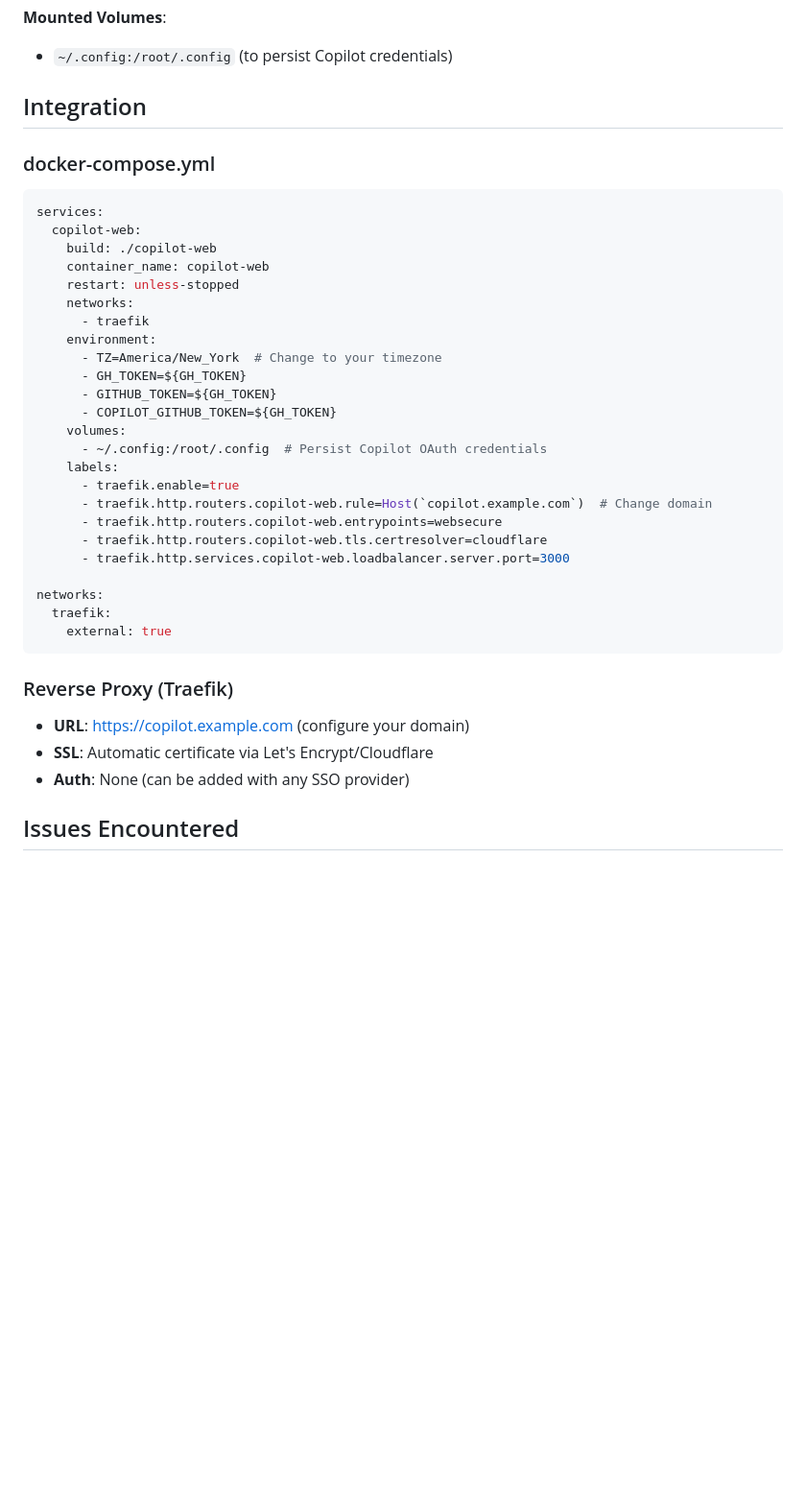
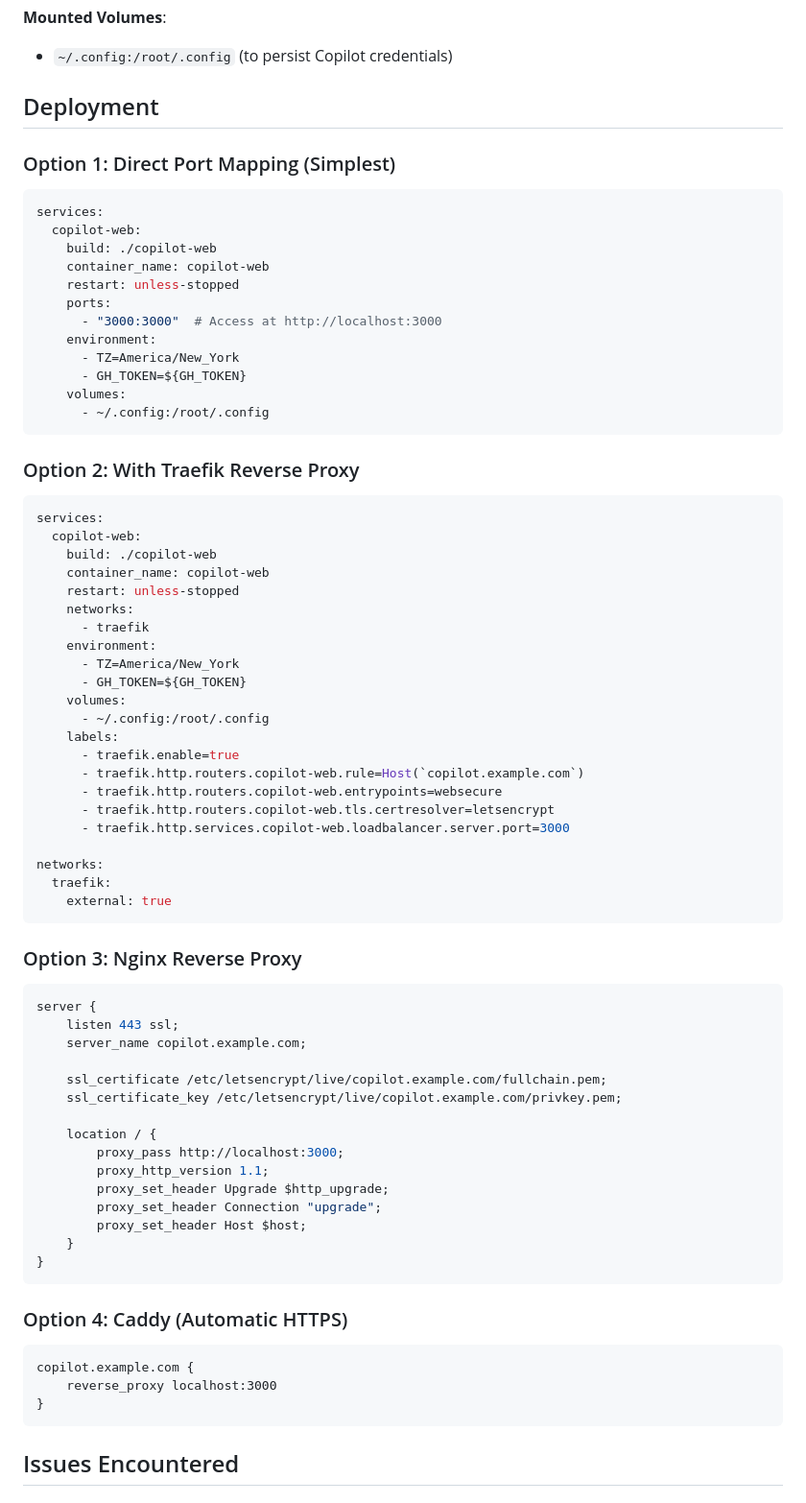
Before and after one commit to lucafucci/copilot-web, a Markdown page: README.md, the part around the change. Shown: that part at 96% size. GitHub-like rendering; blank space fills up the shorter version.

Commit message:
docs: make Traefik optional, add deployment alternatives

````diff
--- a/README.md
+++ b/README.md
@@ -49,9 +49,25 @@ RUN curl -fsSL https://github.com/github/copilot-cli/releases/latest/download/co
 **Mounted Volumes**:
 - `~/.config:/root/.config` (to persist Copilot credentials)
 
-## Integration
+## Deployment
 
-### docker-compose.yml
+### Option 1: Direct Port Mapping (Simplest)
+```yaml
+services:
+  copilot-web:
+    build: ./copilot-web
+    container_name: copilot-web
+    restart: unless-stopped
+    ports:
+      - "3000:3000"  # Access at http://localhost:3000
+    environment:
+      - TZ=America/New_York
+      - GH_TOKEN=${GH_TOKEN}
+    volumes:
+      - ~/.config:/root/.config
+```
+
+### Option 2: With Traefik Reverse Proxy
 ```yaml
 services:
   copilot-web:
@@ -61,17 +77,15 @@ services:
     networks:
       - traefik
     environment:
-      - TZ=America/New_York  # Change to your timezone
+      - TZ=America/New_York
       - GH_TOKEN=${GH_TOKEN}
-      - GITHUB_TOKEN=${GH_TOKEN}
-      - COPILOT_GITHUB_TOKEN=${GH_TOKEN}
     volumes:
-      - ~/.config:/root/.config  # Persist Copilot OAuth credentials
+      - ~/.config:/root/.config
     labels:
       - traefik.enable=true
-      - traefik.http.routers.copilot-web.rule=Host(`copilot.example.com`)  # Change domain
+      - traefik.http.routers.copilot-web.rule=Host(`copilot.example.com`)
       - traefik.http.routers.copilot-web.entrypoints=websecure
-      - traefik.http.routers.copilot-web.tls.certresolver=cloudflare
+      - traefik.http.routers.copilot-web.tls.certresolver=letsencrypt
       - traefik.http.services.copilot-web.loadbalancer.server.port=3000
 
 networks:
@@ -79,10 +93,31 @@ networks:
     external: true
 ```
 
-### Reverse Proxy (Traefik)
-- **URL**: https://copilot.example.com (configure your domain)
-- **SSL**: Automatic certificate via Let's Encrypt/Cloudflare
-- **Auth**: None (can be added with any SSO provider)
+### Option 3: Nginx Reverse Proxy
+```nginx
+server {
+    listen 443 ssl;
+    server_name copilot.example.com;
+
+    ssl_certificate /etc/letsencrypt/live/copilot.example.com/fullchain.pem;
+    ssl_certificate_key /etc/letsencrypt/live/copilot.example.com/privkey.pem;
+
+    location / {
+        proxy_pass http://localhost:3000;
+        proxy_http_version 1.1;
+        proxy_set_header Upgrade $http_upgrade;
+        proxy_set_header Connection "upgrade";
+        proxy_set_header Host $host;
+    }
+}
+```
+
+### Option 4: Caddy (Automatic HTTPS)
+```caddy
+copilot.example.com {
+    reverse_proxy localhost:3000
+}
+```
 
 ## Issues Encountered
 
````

---

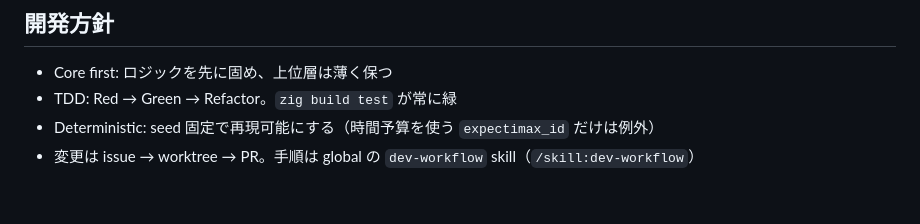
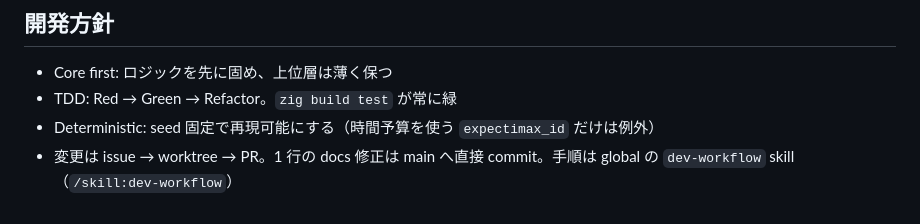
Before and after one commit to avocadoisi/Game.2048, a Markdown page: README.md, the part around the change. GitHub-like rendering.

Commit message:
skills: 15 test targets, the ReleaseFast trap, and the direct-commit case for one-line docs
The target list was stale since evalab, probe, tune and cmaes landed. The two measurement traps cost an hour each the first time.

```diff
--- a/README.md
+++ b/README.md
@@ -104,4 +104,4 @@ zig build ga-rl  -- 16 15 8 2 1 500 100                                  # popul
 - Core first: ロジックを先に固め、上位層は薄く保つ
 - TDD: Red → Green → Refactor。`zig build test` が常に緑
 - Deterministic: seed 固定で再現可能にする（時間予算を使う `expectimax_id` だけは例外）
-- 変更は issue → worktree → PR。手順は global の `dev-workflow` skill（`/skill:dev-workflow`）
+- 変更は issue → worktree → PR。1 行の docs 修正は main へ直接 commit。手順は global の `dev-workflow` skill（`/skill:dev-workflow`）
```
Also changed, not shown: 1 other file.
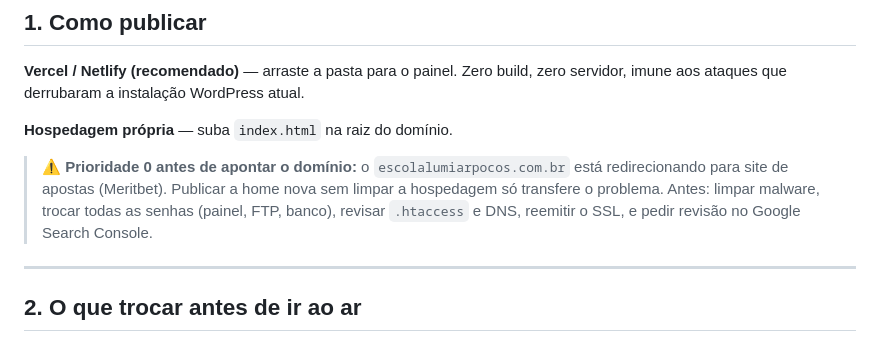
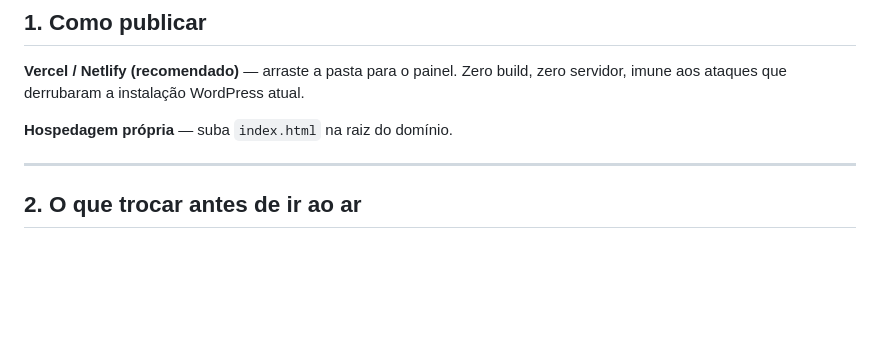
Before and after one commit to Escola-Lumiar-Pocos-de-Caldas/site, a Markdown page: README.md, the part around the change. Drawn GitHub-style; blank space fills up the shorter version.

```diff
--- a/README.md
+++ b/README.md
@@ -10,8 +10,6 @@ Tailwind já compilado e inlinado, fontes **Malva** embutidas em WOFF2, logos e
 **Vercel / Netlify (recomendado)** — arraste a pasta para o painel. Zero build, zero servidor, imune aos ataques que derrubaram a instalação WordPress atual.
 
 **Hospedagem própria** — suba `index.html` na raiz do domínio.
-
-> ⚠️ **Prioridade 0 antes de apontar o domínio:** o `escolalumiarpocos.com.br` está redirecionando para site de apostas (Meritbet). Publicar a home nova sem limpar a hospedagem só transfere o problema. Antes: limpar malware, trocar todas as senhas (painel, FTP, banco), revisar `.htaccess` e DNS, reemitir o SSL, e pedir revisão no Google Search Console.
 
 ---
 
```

**The task:** All lines that include the word "fills" must be copied from the material above.

**Reply to the exercise:**
Before and after one commit to lucafucci/copilot-web, a Markdown page: README.md, the part around the change. Shown: that part at 96% size. GitHub-like rendering; blank space fills up the shorter version.
Before and after one commit to Escola-Lumiar-Pocos-de-Caldas/site, a Markdown page: README.md, the part around the change. Drawn GitHub-style; blank space fills up the shorter version.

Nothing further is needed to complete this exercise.